Items listed in a dataset:
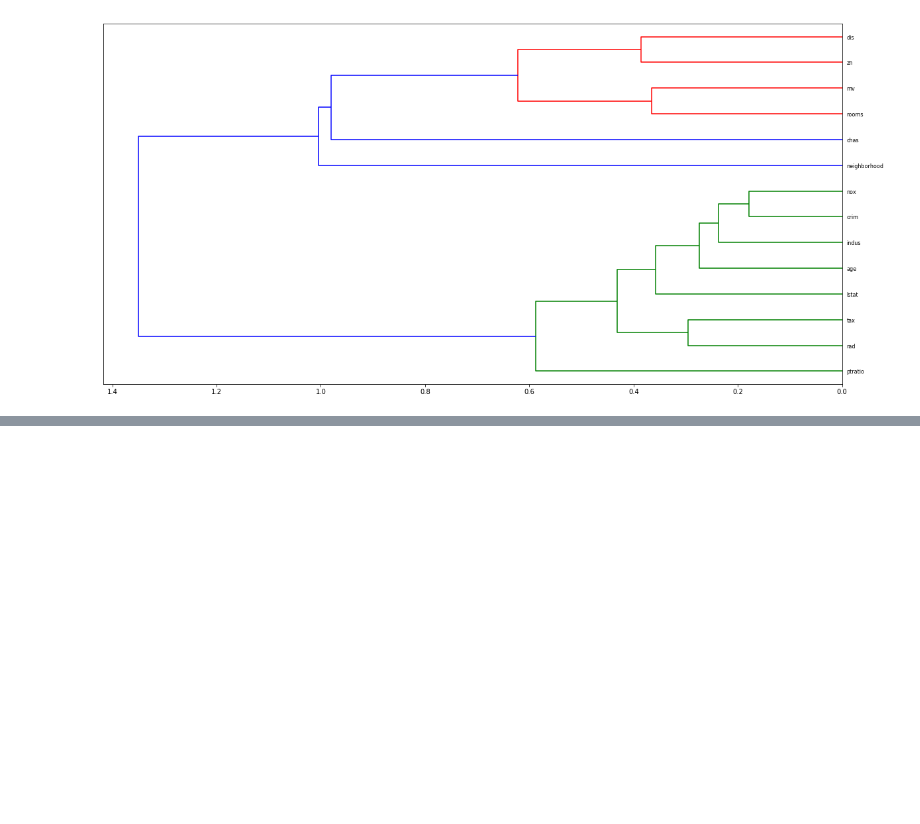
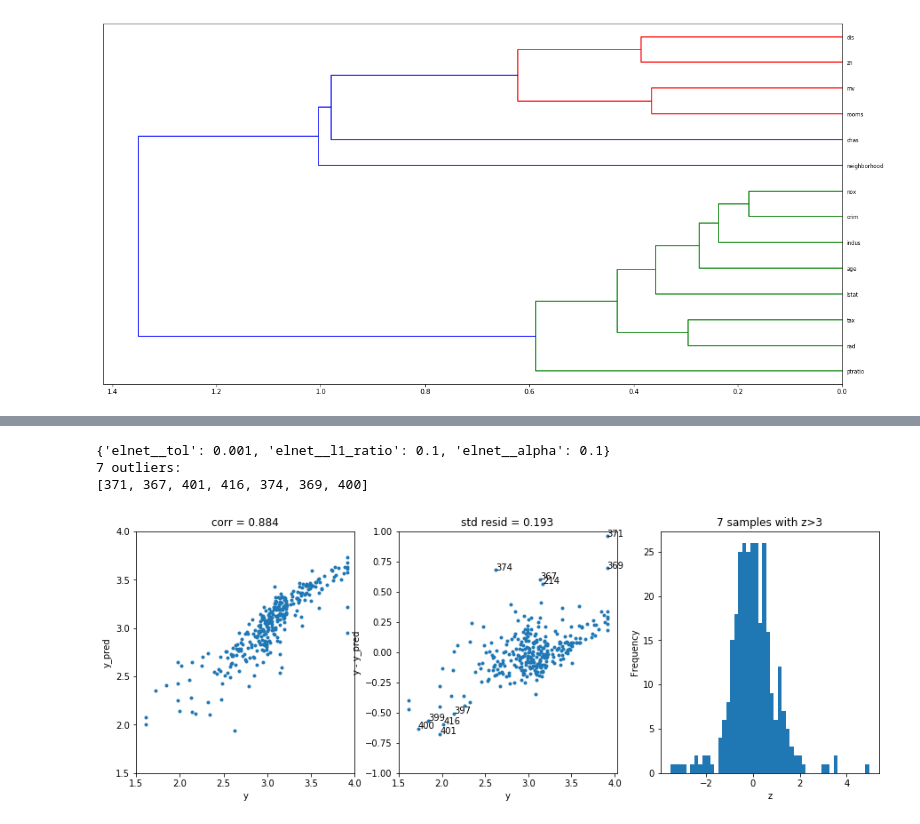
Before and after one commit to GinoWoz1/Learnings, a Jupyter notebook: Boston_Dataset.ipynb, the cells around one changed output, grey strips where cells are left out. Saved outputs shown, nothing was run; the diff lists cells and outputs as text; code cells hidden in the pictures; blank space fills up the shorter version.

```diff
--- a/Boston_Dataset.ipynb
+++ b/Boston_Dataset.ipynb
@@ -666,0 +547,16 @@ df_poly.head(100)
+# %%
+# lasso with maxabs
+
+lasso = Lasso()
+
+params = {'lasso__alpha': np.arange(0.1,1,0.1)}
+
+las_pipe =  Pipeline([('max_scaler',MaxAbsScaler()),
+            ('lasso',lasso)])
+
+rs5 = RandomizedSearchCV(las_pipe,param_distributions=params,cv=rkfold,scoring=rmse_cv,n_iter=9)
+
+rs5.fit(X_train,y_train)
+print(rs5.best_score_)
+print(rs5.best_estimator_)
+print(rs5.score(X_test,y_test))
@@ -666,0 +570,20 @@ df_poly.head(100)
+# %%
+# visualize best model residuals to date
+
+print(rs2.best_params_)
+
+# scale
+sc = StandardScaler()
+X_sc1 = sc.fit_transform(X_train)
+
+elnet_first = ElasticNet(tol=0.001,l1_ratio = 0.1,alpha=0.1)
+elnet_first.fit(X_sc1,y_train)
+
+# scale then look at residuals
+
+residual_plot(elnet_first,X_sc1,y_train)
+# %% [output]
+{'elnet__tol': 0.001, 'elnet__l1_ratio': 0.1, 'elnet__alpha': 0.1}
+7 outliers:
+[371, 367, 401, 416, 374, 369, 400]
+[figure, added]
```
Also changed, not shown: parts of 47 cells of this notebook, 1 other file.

==

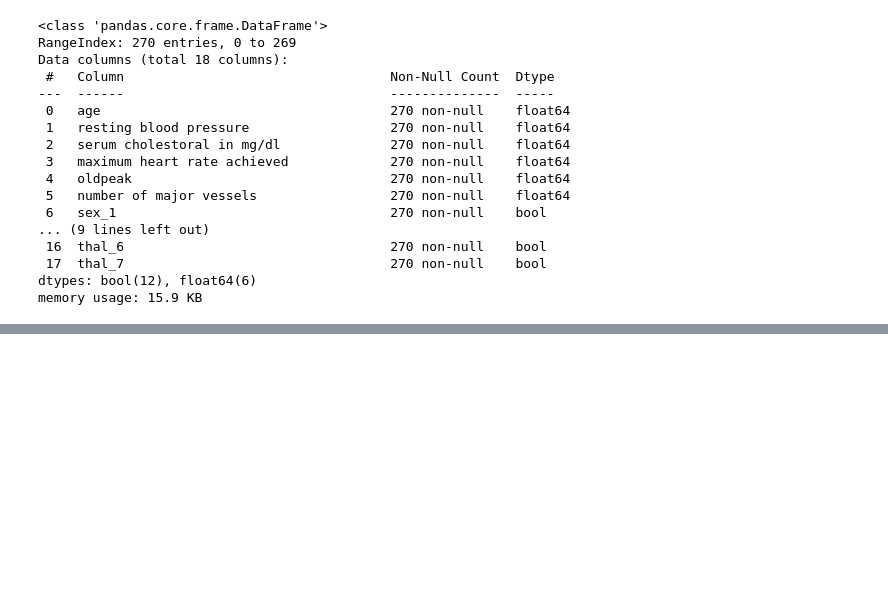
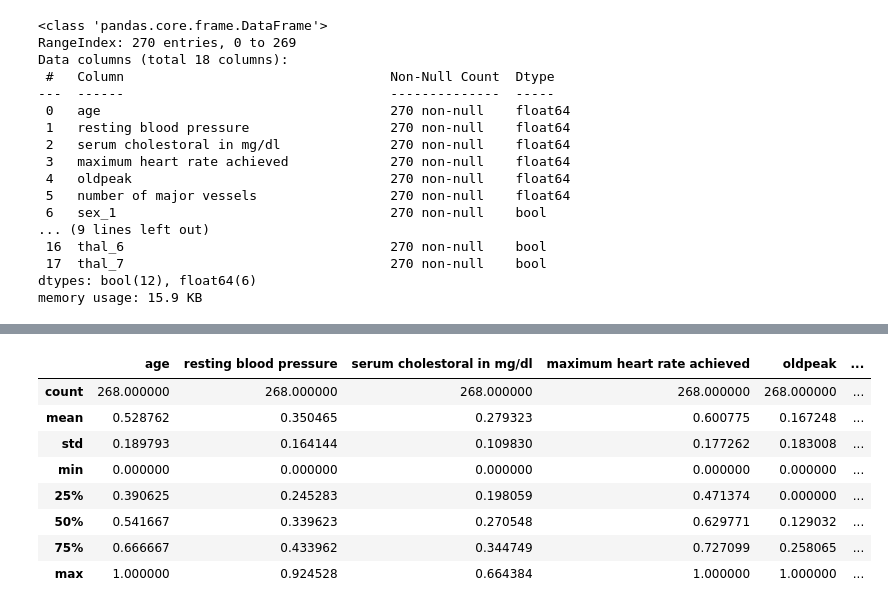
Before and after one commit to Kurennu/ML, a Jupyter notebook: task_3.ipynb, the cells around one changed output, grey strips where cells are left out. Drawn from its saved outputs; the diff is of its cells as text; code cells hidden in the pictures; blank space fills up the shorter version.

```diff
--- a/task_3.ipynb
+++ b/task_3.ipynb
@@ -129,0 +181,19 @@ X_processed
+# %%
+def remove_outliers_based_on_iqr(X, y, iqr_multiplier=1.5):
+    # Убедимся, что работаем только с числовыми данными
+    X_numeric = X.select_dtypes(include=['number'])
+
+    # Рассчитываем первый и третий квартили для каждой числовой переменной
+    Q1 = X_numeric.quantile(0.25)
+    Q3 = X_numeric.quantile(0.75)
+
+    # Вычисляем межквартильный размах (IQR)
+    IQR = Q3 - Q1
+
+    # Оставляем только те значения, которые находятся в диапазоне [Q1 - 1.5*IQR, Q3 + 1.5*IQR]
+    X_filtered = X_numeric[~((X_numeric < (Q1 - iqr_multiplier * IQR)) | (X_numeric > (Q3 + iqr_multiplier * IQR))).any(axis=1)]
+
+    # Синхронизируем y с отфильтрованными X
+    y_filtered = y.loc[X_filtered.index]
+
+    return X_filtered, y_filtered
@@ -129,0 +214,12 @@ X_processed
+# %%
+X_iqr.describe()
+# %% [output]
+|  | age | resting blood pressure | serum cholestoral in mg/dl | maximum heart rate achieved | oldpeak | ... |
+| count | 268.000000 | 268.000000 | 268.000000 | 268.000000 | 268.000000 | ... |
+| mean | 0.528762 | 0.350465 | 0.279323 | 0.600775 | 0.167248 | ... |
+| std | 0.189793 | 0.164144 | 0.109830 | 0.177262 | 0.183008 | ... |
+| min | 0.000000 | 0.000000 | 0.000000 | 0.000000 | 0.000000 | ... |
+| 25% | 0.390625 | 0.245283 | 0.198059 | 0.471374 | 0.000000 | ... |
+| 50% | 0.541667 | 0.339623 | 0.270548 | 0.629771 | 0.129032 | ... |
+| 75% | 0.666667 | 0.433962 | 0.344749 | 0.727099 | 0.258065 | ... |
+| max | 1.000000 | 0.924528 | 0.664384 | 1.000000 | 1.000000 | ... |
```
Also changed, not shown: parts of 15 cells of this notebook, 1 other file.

YOUR TASK → Wherever the string "ipynb" occurs in the records above, copy that line.

ANSWER TO THIS PROBLEM →
Before and after one commit to GinoWoz1/Learnings, a Jupyter notebook: Boston_Dataset.ipynb, the cells around one changed output, grey strips where cells are left out. Saved outputs shown, nothing was run; the diff lists cells and outputs as text; code cells hidden in the pictures; blank space fills up the shorter version.
--- a/Boston_Dataset.ipynb
+++ b/Boston_Dataset.ipynb
Before and after one commit to Kurennu/ML, a Jupyter notebook: task_3.ipynb, the cells around one changed output, grey strips where cells are left out. Drawn from its saved outputs; the diff is of its cells as text; code cells hidden in the pictures; blank space fills up the shorter version.
--- a/task_3.ipynb
+++ b/task_3.ipynb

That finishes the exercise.